Entries taken from a collection
•••••

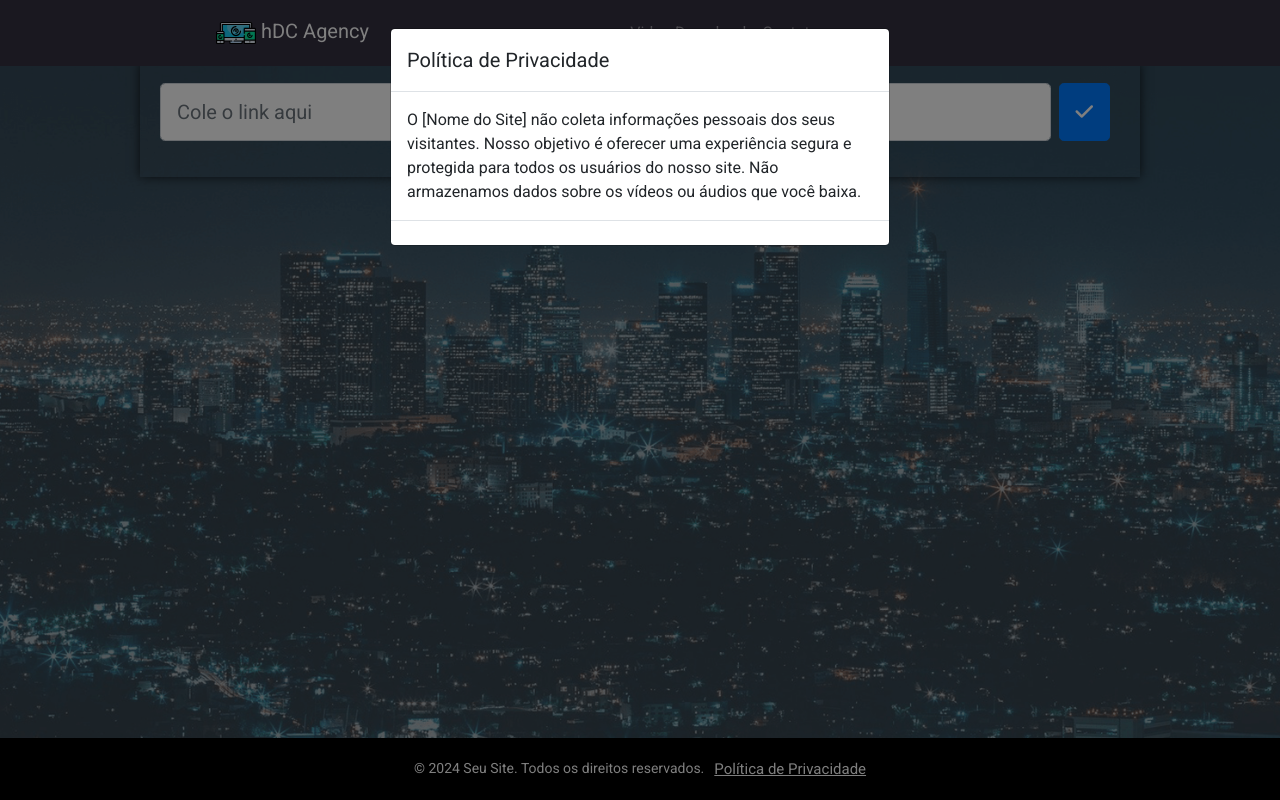
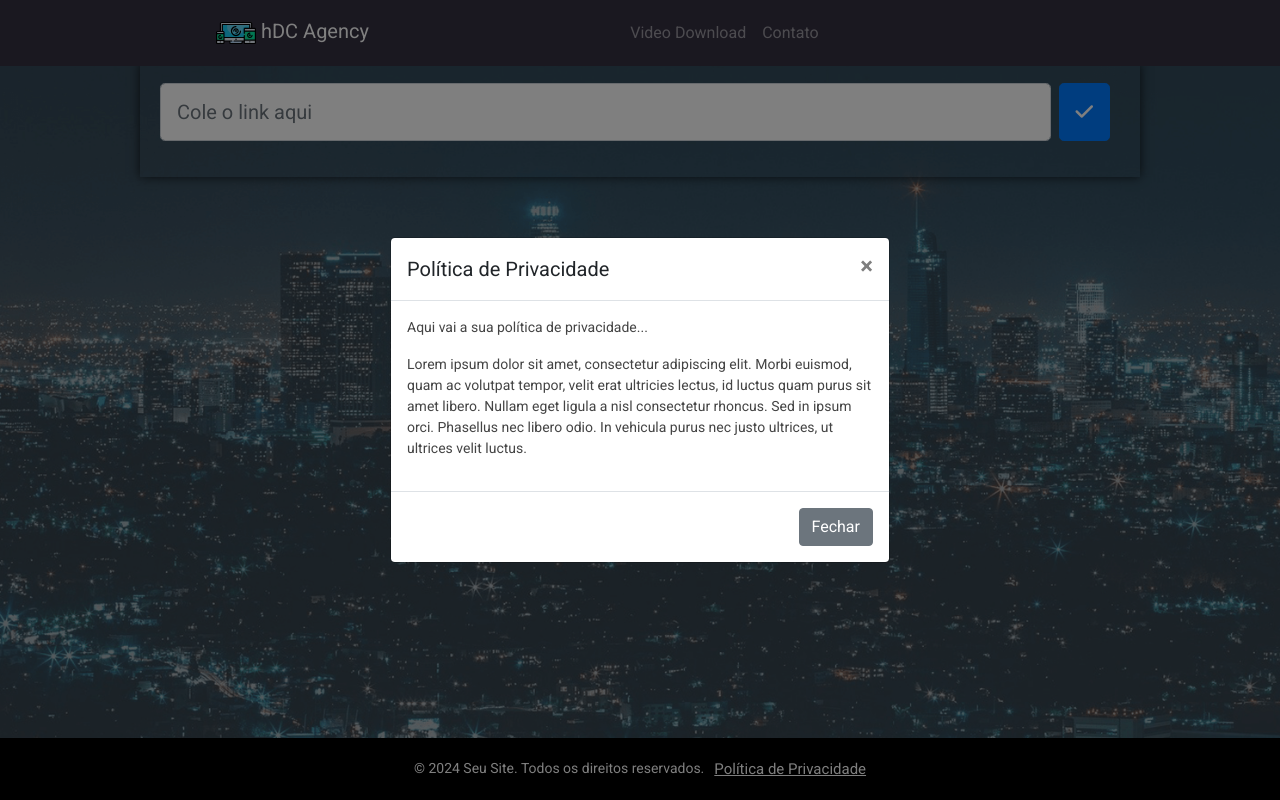
Before and after one commit to Oliveira1999/videoDownload, a PHP site: page / in a window 1280 px wide, after a click on "Política de Privacidade". Run offline with PHP 8.4, Linux system fonts and the light colour scheme; some libraries are stand-ins or nearby versions.

Commit message:
07/07/24

```diff
--- a/css/style.css
+++ b/css/style.css
@@ -93,3 +93,10 @@
 footer p {
     color: #FFF;
 }
+
+#video-link {
+    display: block;
+    margin-top: 10px;
+    color: #007bff;
+    text-decoration: none;
+  }
--- a/index.php
+++ b/index.php
@@ -9,6 +9,7 @@
   <!-- Estilos -->
   <link rel="stylesheet" href="https://stackpath.bootstrapcdn.com/bootstrap/4.4.1/css/bootstrap.min.css" integrity="sha384-Vkoo8x4CGsO3+Hhxv8T/Q5PaXtkKtu6ug5TOeNV6gBiFeWPGFN9MuhOf23Q9Ifjh" crossorigin="anonymous">
   <link rel="stylesheet" href="css/style.css">
+  <link rel="shortcut icon" href="img/favicon.ico" type="image/x-icon">
   <!-- Scripts (jQuery não pode ser o slim que vem do Boostrap) -->
   <script src="https://code.jquery.com/jquery-3.4.1.min.js" integrity="sha256-CSXorXvZcTkaix6Yvo6HppcZGetbYMGWSFlBw8HfCJo=" crossorigin="anonymous"></script>
   <script src="https://cdn.jsdelivr.net/npm/popper.js@1.16.0/dist/umd/popper.min.js" integrity="sha384-Q6E9RHvbIyZFJoft+2mJbHaEWldlvI9IOYy5n3zV9zzTtmI3UksdQRVvoxMfooAo" crossorigin="anonymous"></script>
@@ -32,7 +33,7 @@
         <div class="collapse navbar-collapse justify-content-center" id="navbar-links">
           <div class="navbar-nav">
             <a class="nav-item nav-link" id="home-menu" href="#">Video Download</a>
-            <a class="nav-item nav-link" id="contact-menu" href="#">Contato</a>
+            <a class="nav-item nav-link" id="contact-menu" data-toggle="modal" data-target="#modal-contato" href="#">Contato</a>
           </div>
         </div>
       </nav>
@@ -52,6 +53,7 @@
     <div class="card-body d-flex">
       <div class="flex-grow-1">
         <h5 class="card-title" id="video-title"></h5>
+        <a href="#" id="video-link" target="_blank" style="display: none; color: #FF0000;"><i class="fab fa-youtube"></i> Assistir ao Vídeo no YouTube</a> <!-- Novo elemento de link -->
         <div class="d-flex align-items-start">
           <img id="video-thumbnail" class="img-fluid mr-3" src="" alt="Thumbnail do vídeo">
           <table class="table table-bordered">
@@ -66,27 +68,23 @@
               <tr>
                 <td>MP4 (Vídeo)</td>
                 <td id="video-size"></td>
-                <td><button  type="button" id="download-video" class="btn btn-outline-danger btn-lg btn-block"><i class="fas fa-download"></i> Baixar Vídeo</button></td>
+                <td><button type="button" id="download-video" class="btn btn-outline-danger btn-lg btn-block"><i class="fas fa-download"></i> Baixar Vídeo</button></td>
               </tr>
               <tr>
                 <td>MP3 (Áudio)</td>
                 <td id="audio-size"></td>
-                <td><button   type="button" id="download-audio" class="btn btn-outline-danger btn-lg btn-block"><i class="fas fa-download"></i> Baixar Áudio</button></td>
+                <td><button type="button" id="download-audio" class="btn btn-outline-danger btn-lg btn-block"><i class="fas fa-download"></i> Baixar Áudio</button></td>
               </tr>
             </tbody>
           </table>
-
         </div>
         <p class="card-text" id="video-description"></p>
       </div>
     </div>
     <!-- Barra de progresso -->
-         <!-- Barra de progresso -->
     <div class="progress" id="progress" style="margin-top: 10px; margin-bottom: 5px; display: none;">
       <div id="progress-bar" class="progress-bar progress-bar-striped progress-bar-animated bg-success" role="progressbar" style="width: 0%;" aria-valuenow="0" aria-valuemin="0" aria-valuemax="100"></div>
     </div>
-
-
 
     <!-- Mensagem de aguarde -->
     <div id="loading-message" class="text-center mt-2" style="display: none;">
@@ -99,30 +97,68 @@
     </div>
   </div>
 
-
   <footer class="d-flex justify-content-center align-items-center">
     <p class="mb-0">&copy; 2024 Seu Site. Todos os direitos reservados.</p>
     <a href="#" data-toggle="modal" data-target="#modal-politica" style="color: #FFF; font-size: 15px; text-decoration: underline; margin-left: 10px;">Política de Privacidade</a>
   </footer>
 
 
+ <!-- MODAL POLÍTICA -->
  <div class="modal fade" id="modal-politica" tabindex="-1" role="dialog" aria-labelledby="exampleModalLabel" aria-hidden="true">
-  <div class="modal-dialog" role="document">
+    <div class="modal-dialog modal-dialog-centered" role="document">
       <div class="modal-content">
         <div class="modal-header">
           <h5 class="modal-title" id="exampleModalLabel">Política de Privacidade</h5>
-
+          <button type="button" class="close" data-dismiss="modal" aria-label="Fechar">
+            <span aria-hidden="true">&times;</span>
+          </button>
         </div>
         <div class="modal-body">
-      O [Nome do Site] não coleta informações pessoais dos seus visitantes. Nosso objetivo é oferecer uma
-       experiência segura e protegida para todos os usuários do nosso site. Não armazenamos dados sobre os vídeos ou áudios que você baixa.
+          <p>Aqui vai a sua política de privacidade...</p>
+          <p>Lorem ipsum dolor sit amet, consectetur adipiscing elit. Morbi euismod, quam ac volutpat tempor, velit erat ultricies lectus, id luctus quam purus sit amet libero. Nullam eget ligula a nisl consectetur rhoncus. Sed in ipsum orci. Phasellus nec libero odio. In vehicula purus nec justo ultrices, ut ultrices velit luctus.</p>
         </div>
         <div class="modal-footer">
-
+          <button type="button" class="btn btn-secondary" data-dismiss="modal">Fechar</button>
         </div>
       </div>
     </div>
   </div>
+
+  <!-- MODAL CONTATO -->
+  <div class="modal fade" id="modal-contato" tabindex="-1" role="dialog" aria-labelledby="exampleModalLabel" aria-hidden="true">
+    <div class="modal-dialog modal-dialog-centered" role="document">
+      <div class="modal-content">
+        <div class="modal-header">
+          <h5 class="modal-title" id="exampleModalLabel">Contato</h5>
+          <button type="button" class="close" data-dismiss="modal" aria-label="Fechar">
+            <span aria-hidden="true">&times;</span>
+          </button>
+        </div>
+        <div class="modal-body">
+          <form id="contact-form" method="post">
+            <div class="form-group">
+              <label for="name">Nome:</label>
+              <input type="text" class="form-control" id="name" name="name" required>
+            </div>
+            <div class="form-group">
+              <label for="email">E-mail:</label>
+              <input type="email" class="form-control" id="email" name="email" required>
+            </div>
+            <div class="form-group">
+              <label for="message">Mensagem:</label>
+              <textarea class="form-control" id="message" name="message" rows="5" required></textarea>
+            </div>
+            <button type="submit" class="btn btn-primary">Enviar Mensagem</button>
+          </form>
+        </div>
+      </div>
+    </div>
+  </div>
+
+  <!-- Scripts personalizados -->
+  <script src="js/main.js"></script>
+</body>
+</html>
 
   <script>
     const API_KEY = 'AIzaSyC7TMz0gFDq6OOSak_Q94SlmMsfgqGgwI8';
@@ -133,7 +169,6 @@
       return urlObj.searchParams.get('v');
     }
 
-    // Função para buscar informações do vídeo do YouTube
     function fetchYouTubeVideo(videoId) {
   $.ajax({
     url: `https://www.googleapis.com/youtube/v3/videos?id=${videoId}&key=${API_KEY}&part=snippet,contentDetails`,
@@ -147,6 +182,10 @@
         $('#video-title').text(snippet.title);
         $('#video-thumbnail').attr('src', snippet.thumbnails.high.url);
         $('#video-card').show();
+
+        // Adicionar link do vídeo
+        const videoUrl = `https://www.youtube.com/watch?v=${videoId}`;
+        $('#video-link').attr('href', videoUrl).show();
 
         calculateFileSize(duration);
 
@@ -162,6 +201,7 @@
     }
   });
 }
+
 
     // Função para calcular o tamanho do arquivo de vídeo
     function calculateFileSize(duration) {
```
Also changed, not shown: img/favicon.ico (added), img/logo.png (added), img/logo_rel.jpg (added). Lines whose indentation alone changed are shown as unchanged.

•••••

* What you will do: With the string "danger" as the key, filter the data above and show the lines that match.

* Task result:
-                <td><button  type="button" id="download-video" class="btn btn-outline-danger btn-lg btn-block"><i class="fas fa-download"></i> Baixar Vídeo</button></td>
+                <td><button type="button" id="download-video" class="btn btn-outline-danger btn-lg btn-block"><i class="fas fa-download"></i> Baixar Vídeo</button></td>
-                <td><button   type="button" id="download-audio" class="btn btn-outline-danger btn-lg btn-block"><i class="fas fa-download"></i> Baixar Áudio</button></td>
+                <td><button type="button" id="download-audio" class="btn btn-outline-danger btn-lg btn-block"><i class="fas fa-download"></i> Baixar Áudio</button></td>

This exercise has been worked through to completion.